The health detriments of sitting all day, whether at work in front of a computer or at home on the couch, have been all over the news lately. And it’s not just a New Years resolution fad; people are awakening to the fact that moving around just a little bit makes a bigger difference than one might think. Here are some articles with a variety of perspectives on this…
Macleans: Why sitting is a dangerous health threat by Kate Lunau
As Levine meticulously monitored caloric input and output, it became clear that those who stayed thin were moving around more, but they weren’t devoting more time to formal exercise. Instead, they were unconsciously making little movements throughout the day, burning off the extra calories. They were also spending two hours less per day in a chair, compared with peers who gained weight. Years later, the fact that sedentariness is linked to obesity, independently of exercise, still surprises.
Globe & Mail: Why the sedentary life is killing us by Andre Picard
Do the math and you quickly realize that between sitting in our cars, sitting at our desks at work, sitting in front of the TV, sitting in front of our games consoles, sitting to eat, sitting in school, we hardly move any more. And there is good evidence that inactivity now kills more people than smoking each year.
HBR: Sitting Is the Smoking of Our Generation by Nilofer Merchant
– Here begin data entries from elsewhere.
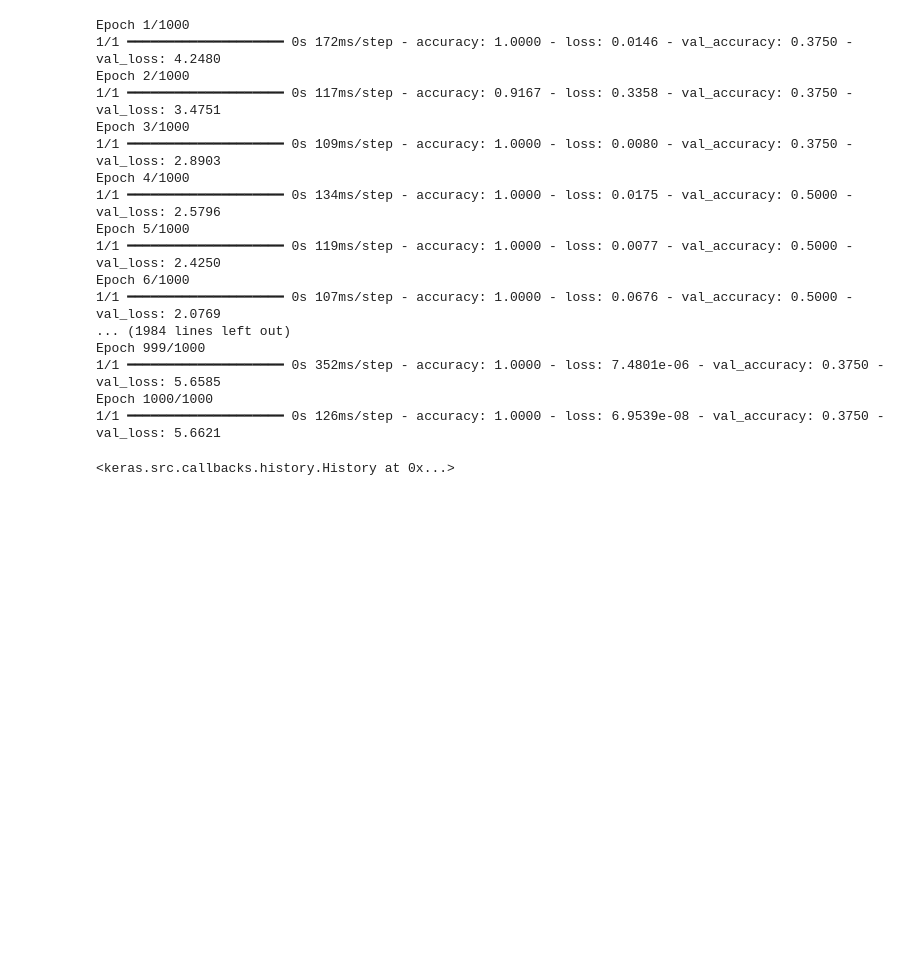
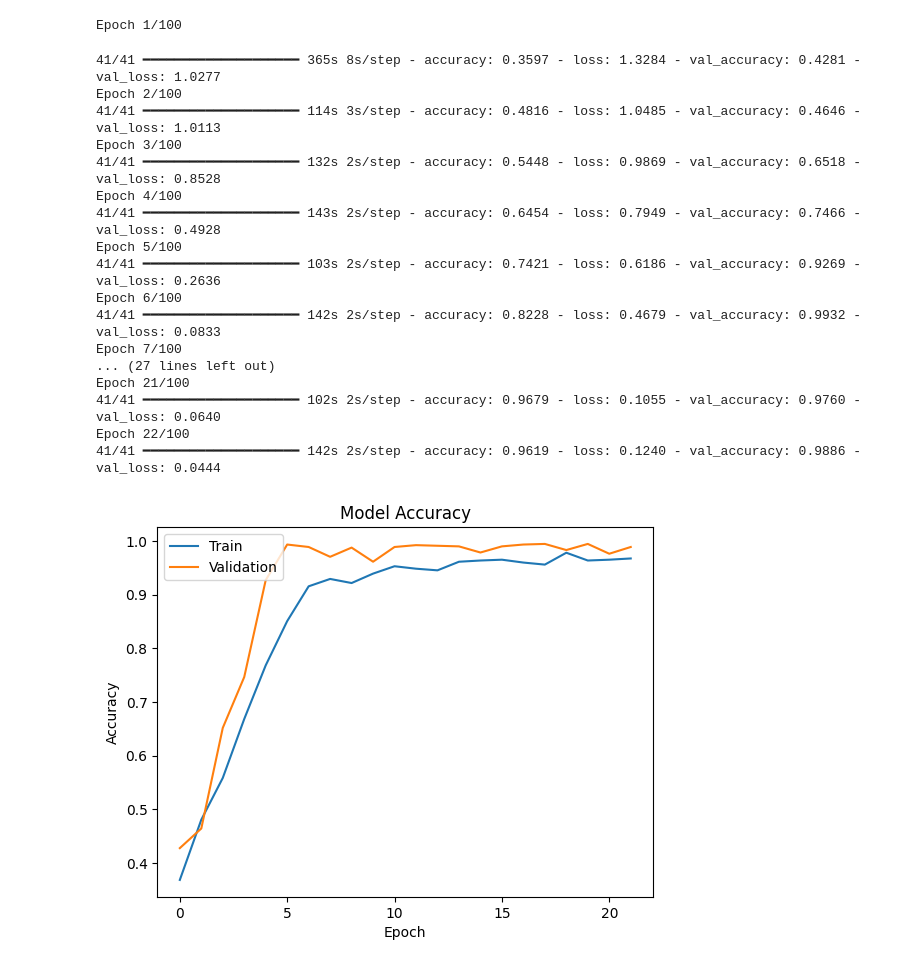
Before and after one commit to widiarrohman1234/widiarrohman1234.github.io, a Jupyter notebook: Artificial_Intelligence/program_application/Tugas_Akhir_Dicoding_ML_Pemula_Gunting_Batu_Kertas.ipynb, the cells around one changed output. Saved outputs shown, nothing was run; the diff lists cells and outputs as text; code cells hidden in the pictures; blank space fills up the shorter version.

```diff
--- a/Artificial_Intelligence/program_application/Tugas_Akhir_Dicoding_ML_Pemula_Gunting_Batu_Kertas.ipynb
+++ b/Artificial_Intelligence/program_application/Tugas_Akhir_Dicoding_ML_Pemula_Gunting_Batu_Kertas.ipynb
@@ -29,11 +21,11 @@ To enable the following instructions: AVX2 FMA, in other operations, rebuild Ten
 # %%
 # Contoh data gambar
-base_dir = '/home/irium/htdocs/widiarrohman1234.github.io/Artificial_Intelligence/folder_dataset/animal/animal_dataset'
+base_dir = '/content/drive/MyDrive/Colab Notebooks/dataset'
 image_paths = []
 labels = []
 train_dir = os.path.join(base_dir,'train')
 
-for class_name in ['bird', 'butterfly', 'elephant','swan','tiger']:
+for class_name in ['paper', 'rock', 'scissors']:
     class_dir = os.path.join(train_dir, class_name)
     for img_file in os.listdir(class_dir):
         img_path = os.path.join(class_dir, img_file)
@@ -94,7 +86,7 @@ model = tf.keras.models.Sequential([
     Flatten(),
     Dense(512, activation='relu'),
     Dropout(0.5),
-    Dense(5, activation='softmax') # 5 classes output
+    Dense(3, activation='softmax') # 3 classes: paper, rock, scissors
 ])
 model.summary()
 # %% [output]
@@ -124,38 +116,62 @@ model.compile(optimizer='adam',
     loss='categorical_crossentropy',
     metrics=['accuracy'])
 # %%
+
+
 start_time = time.time()
 
 model.fit(
     train_generator,
     # steps_per_epoch=train_generator.samples // train_generator.batch_size,
     steps_per_epoch = None,
     validation_data=validation_generator,
     # validation_steps=validation_generator.samples // validation_generator.batch_size,
     validation_steps=None,
-    epochs=1000,  # Jumlah epoch (iterasi) pelatihan
-    # callbacks=[
-    #     tf.keras.callbacks.EarlyStopping(monitor='val_loss', patience=5, restore_best_weights=True),
-    #     tf.keras.callbacks.LambdaCallback(on_epoch_end=lambda epoch, logs: (
-    #         model.stop_training if (time.time() - start_time) > 1800 else None))  # 30 menit = 1800 detik
-    # ]
+    epochs=100,  # Jumlah epoch (iterasi) pelatihan
+    callbacks=[
+        tf.keras.callbacks.EarlyStopping(monitor='val_loss', patience=5, restore_best_weights=True),
+        tf.keras.callbacks.LambdaCallback(on_epoch_end=lambda epoch, logs: (
+            model.stop_training if (time.time() - start_time) > 1800 else None))  # 30 menit = 1800 detik
+    ]
 )
+
+# Load history
+history = model.history
+
+# Plot akurasi pelatihan dan validasi
+plt.plot(history.history['accuracy'])
+plt.plot(history.history['val_accuracy'])
+plt.title("Model Accuracy")
+plt.ylabel("Accuracy")
+plt.xlabel("Epoch")
+plt.legend(['Train', 'Validation'], loc='upper left')
+plt.show()
+
+# plot los pelatihan dan validasi
+plt.plot(history.history['loss'])
+plt.plot(history.history['val_loss'])
+plt.title("Model Loss")
+plt.ylabel("Loss")
+plt.xlabel("Epoch")
+plt.legend(['Train', 'Validation'], loc='upper left')
+plt.show()
 # %% [output]
-Epoch 1/1000
-1/1 ━━━━━━━━━━━━━━━━━━━━ 0s 172ms/step - accuracy: 1.0000 - loss: 0.0146 - val_accuracy: 0.3750 - val_loss: 4.2480
-Epoch 2/1000
-1/1 ━━━━━━━━━━━━━━━━━━━━ 0s 117ms/step - accuracy: 0.9167 - loss: 0.3358 - val_accuracy: 0.3750 - val_loss: 3.4751
-Epoch 3/1000
-1/1 ━━━━━━━━━━━━━━━━━━━━ 0s 109ms/step - accuracy: 1.0000 - loss: 0.0080 - val_accuracy: 0.3750 - val_loss: 2.8903
-Epoch 4/1000
-1/1 ━━━━━━━━━━━━━━━━━━━━ 0s 134ms/step - accuracy: 1.0000 - loss: 0.0175 - val_accuracy: 0.5000 - val_loss: 2.5796
-Epoch 5/1000
-1/1 ━━━━━━━━━━━━━━━━━━━━ 0s 119ms/step - accuracy: 1.0000 - loss: 0.0077 - val_accuracy: 0.5000 - val_loss: 2.4250
-Epoch 6/1000
-1/1 ━━━━━━━━━━━━━━━━━━━━ 0s 107ms/step - accuracy: 1.0000 - loss: 0.0676 - val_accuracy: 0.5000 - val_loss: 2.0769
-... (1984 lines left out)
-Epoch 999/1000
-1/1 ━━━━━━━━━━━━━━━━━━━━ 0s 352ms/step - accuracy: 1.0000 - loss: 7.4801e-06 - val_accuracy: 0.3750 - val_loss: 5.6585
-Epoch 1000/1000
-1/1 ━━━━━━━━━━━━━━━━━━━━ 0s 126ms/step - accuracy: 1.0000 - loss: 6.9539e-08 - val_accuracy: 0.3750 - val_loss: 5.6621
+Epoch 1/100
-<keras.src.callbacks.history.History at 0x...>
+41/41 ━━━━━━━━━━━━━━━━━━━━ 365s 8s/step - accuracy: 0.3597 - loss: 1.3284 - val_accuracy: 0.4281 - val_loss: 1.0277
+Epoch 2/100
+41/41 ━━━━━━━━━━━━━━━━━━━━ 114s 3s/step - accuracy: 0.4816 - loss: 1.0485 - val_accuracy: 0.4646 - val_loss: 1.0113
+Epoch 3/100
+41/41 ━━━━━━━━━━━━━━━━━━━━ 132s 2s/step - accuracy: 0.5448 - loss: 0.9869 - val_accuracy: 0.6518 - val_loss: 0.8528
+Epoch 4/100
+41/41 ━━━━━━━━━━━━━━━━━━━━ 143s 2s/step - accuracy: 0.6454 - loss: 0.7949 - val_accuracy: 0.7466 - val_loss: 0.4928
+Epoch 5/100
+41/41 ━━━━━━━━━━━━━━━━━━━━ 103s 2s/step - accuracy: 0.7421 - loss: 0.6186 - val_accuracy: 0.9269 - val_loss: 0.2636
+Epoch 6/100
+41/41 ━━━━━━━━━━━━━━━━━━━━ 142s 2s/step - accuracy: 0.8228 - loss: 0.4679 - val_accuracy: 0.9932 - val_loss: 0.0833
+Epoch 7/100
+... (27 lines left out)
+Epoch 21/100
+41/41 ━━━━━━━━━━━━━━━━━━━━ 102s 2s/step - accuracy: 0.9679 - loss: 0.1055 - val_accuracy: 0.9760 - val_loss: 0.0640
+Epoch 22/100
+41/41 ━━━━━━━━━━━━━━━━━━━━ 142s 2s/step - accuracy: 0.9619 - loss: 0.1240 - val_accuracy: 0.9886 - val_loss: 0.0444
+[figure, added]
```
Also changed, not shown: parts of 16 cells of this notebook, 1 other file.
And so, over the last couple of years, we saw the mainstreaming of the standing desk. Which, certainly, is a step forward. But even that, while it gets you off your duff, won’t help you get real exercise. So four years ago, I made a simple change when I switched one meeting from a coffee meeting to a walking-meeting. I liked it so much it became a regular addition to my calendar; I now average four such meetings, and 20 to 30 miles each week. Today it’s life-changing, but it happened almost by accident.
Salon: Is sitting worse than smoking? by Mary Elizabeth Williams
The Boston Globe recently noted the inevitable rise in “competitive non-sitting,” in a story that featured an anecdote about a woman shamed by her friends for wanting to take a table instead of standing healthfully at a packed bar. Great, something else for people to be smug about while they chug their kombucha.
HBR: To Stand or To Sit at Work: An Auto-Analytics Experiment by Susy Jackson
Then I read Babson researcher Jim Wilson’s article “You, By the Numbers,” and decided to really find out how much exercise it was. Wilson writes about the use of auto-analytics in the workplace with the hope that we use the tools to increase our self-awareness and become better at our jobs and more satisfied with our lives. With advice from Jim, my colleague researched headphones’ effect on his productivity, and I launched an experiment to see if sitting in a chair, sitting on a ball, or standing would help me be more active at work.
Chicago Tribune: Wellness programs for a healthier bottom line by Carolyn Bigda
But now, in addition to those benefits, employers may begin helping incorporate healthy habits into your everyday routine. You may, for example, see sit-to-stand workstations in the office, which give you a choice between sitting at your desk and standing. You won’t become physically fit by standing more during the day, but spending less time in your chair could improve your overall health.
BBC: Stand up at office to lose weight, says exercise scientist by Sean Coughlan
“Your metabolic rate crashes to an absolute minimum. It isn’t natural. Humans are designed to stand up and keep moving.”